Data for processing

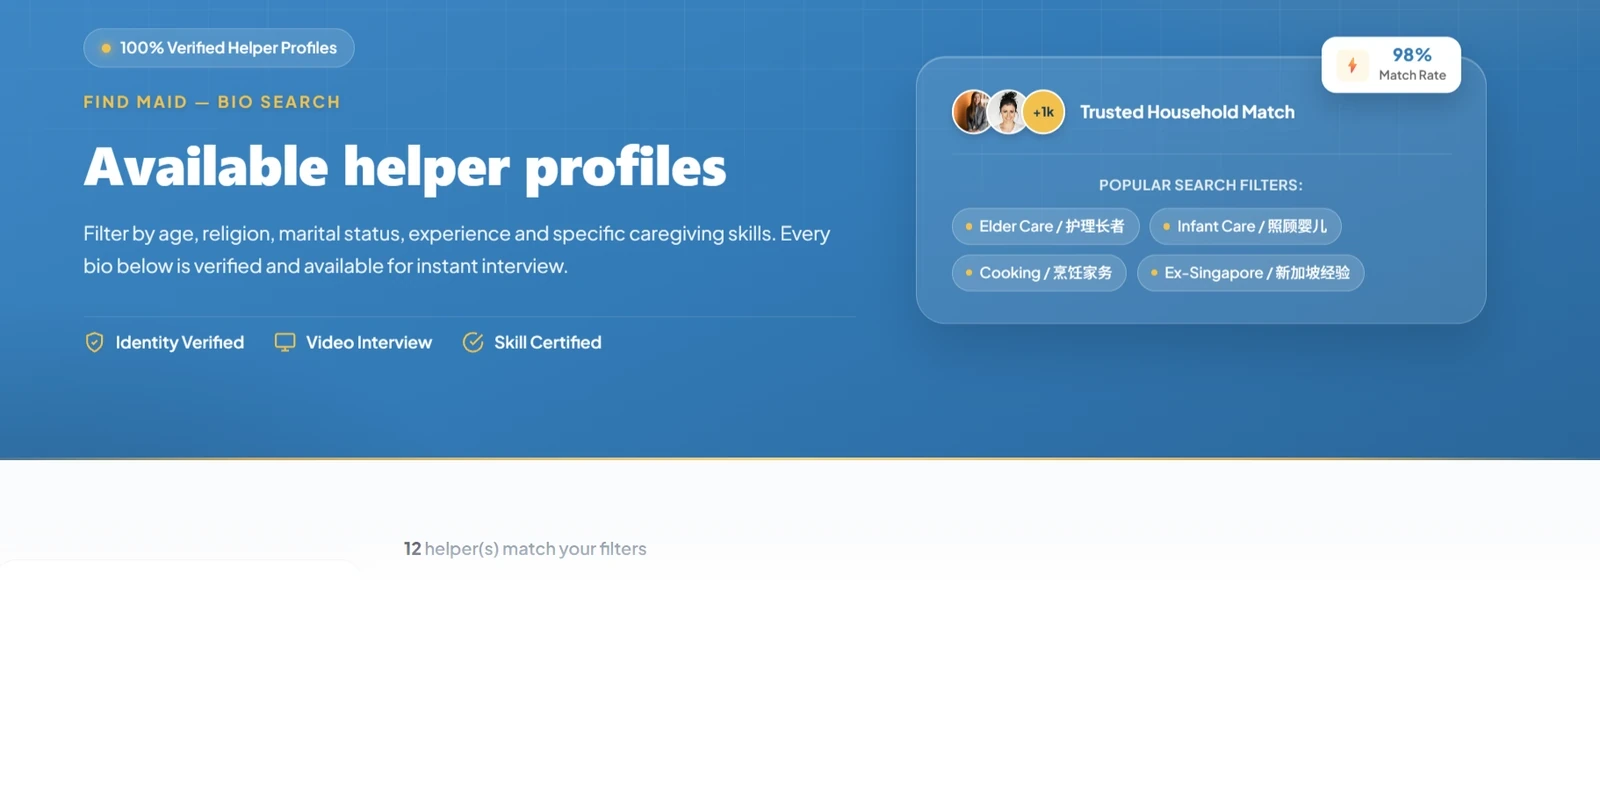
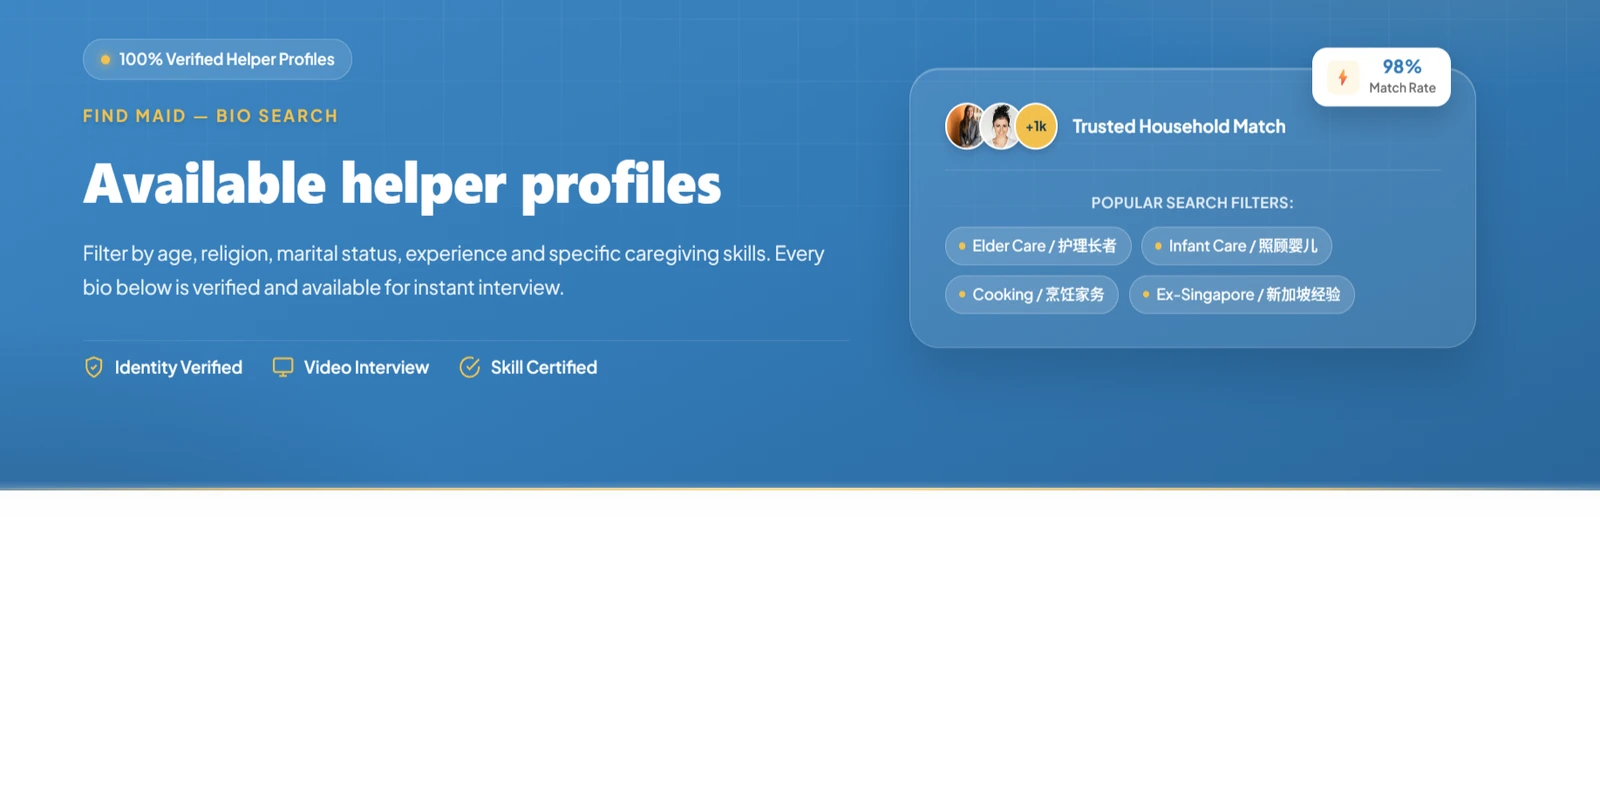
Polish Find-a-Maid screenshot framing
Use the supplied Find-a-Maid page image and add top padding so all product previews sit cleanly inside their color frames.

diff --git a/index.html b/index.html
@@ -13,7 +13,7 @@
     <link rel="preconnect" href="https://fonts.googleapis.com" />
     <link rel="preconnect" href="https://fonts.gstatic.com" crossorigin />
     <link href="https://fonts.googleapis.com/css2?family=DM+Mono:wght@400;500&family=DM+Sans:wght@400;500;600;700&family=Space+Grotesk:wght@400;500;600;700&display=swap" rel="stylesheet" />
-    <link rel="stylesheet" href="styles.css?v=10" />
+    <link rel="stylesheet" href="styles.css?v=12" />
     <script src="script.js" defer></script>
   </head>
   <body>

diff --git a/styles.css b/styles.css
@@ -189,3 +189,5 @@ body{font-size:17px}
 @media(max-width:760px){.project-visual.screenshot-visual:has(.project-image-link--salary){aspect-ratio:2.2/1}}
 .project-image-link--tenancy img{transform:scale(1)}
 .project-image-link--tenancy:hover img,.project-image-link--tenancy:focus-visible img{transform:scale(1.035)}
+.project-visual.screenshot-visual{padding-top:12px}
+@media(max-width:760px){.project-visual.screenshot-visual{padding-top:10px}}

--

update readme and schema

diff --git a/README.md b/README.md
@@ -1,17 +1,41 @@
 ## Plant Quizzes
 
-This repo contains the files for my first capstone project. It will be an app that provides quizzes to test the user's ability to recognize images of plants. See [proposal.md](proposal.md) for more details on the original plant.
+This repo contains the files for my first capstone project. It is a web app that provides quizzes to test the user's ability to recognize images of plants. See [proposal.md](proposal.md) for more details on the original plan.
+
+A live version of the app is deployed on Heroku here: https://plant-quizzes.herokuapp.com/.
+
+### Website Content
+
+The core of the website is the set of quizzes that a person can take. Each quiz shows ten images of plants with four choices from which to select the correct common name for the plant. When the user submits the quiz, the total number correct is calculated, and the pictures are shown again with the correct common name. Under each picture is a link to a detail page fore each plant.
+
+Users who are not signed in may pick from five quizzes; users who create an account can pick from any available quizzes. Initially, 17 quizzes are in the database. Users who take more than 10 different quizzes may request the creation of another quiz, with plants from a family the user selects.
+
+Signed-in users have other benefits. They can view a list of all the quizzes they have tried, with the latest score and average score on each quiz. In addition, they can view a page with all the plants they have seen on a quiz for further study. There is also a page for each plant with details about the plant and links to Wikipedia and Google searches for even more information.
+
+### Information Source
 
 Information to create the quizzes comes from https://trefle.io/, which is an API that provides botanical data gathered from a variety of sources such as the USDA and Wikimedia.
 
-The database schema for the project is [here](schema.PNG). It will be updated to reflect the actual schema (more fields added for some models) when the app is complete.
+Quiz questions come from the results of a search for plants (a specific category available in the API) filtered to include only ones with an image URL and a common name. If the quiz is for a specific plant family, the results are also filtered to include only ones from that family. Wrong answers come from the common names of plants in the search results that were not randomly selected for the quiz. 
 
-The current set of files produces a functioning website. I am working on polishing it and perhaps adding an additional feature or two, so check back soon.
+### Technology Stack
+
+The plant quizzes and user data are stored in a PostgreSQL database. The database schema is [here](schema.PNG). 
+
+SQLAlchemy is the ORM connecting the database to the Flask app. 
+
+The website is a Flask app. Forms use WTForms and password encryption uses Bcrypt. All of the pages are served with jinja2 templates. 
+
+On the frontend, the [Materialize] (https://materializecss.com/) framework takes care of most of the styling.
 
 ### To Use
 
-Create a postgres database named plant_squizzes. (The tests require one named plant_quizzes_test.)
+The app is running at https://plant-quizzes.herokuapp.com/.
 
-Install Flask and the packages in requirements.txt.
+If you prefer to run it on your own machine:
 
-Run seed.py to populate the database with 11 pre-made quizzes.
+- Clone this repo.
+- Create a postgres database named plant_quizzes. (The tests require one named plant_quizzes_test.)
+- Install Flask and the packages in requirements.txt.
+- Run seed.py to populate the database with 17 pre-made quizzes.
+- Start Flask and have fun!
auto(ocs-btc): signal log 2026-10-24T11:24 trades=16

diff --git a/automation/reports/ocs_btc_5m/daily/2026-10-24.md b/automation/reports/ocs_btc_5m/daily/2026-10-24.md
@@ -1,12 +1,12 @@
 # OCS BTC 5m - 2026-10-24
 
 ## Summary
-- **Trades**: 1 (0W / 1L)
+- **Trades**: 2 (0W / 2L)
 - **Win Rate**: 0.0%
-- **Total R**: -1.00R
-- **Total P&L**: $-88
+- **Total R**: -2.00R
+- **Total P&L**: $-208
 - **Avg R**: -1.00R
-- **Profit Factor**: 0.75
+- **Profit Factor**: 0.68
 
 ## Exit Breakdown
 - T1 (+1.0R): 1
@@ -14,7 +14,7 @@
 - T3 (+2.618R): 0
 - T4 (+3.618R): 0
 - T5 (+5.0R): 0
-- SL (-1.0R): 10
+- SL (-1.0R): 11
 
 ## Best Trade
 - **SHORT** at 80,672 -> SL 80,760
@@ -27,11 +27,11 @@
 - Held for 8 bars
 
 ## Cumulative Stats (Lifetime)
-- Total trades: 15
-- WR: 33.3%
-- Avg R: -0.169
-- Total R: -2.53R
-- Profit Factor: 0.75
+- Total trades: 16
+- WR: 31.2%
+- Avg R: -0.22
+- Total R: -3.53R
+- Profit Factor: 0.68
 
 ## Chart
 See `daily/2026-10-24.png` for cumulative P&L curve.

Task directions
A word-for-word copy of the lines above from the one with "## Cumulative Stats (Lifetime)" through the one with "cumulative P&L curve.", inclusive, is the only output wanted.

Response below
 ## Cumulative Stats (Lifetime)
-- Total trades: 15
-- WR: 33.3%
-- Avg R: -0.169
-- Total R: -2.53R
-- Profit Factor: 0.75
+- Total trades: 16
+- WR: 31.2%
+- Avg R: -0.22
+- Total R: -3.53R
+- Profit Factor: 0.68
 
 ## Chart
 See `daily/2026-10-24.png` for cumulative P&L curve.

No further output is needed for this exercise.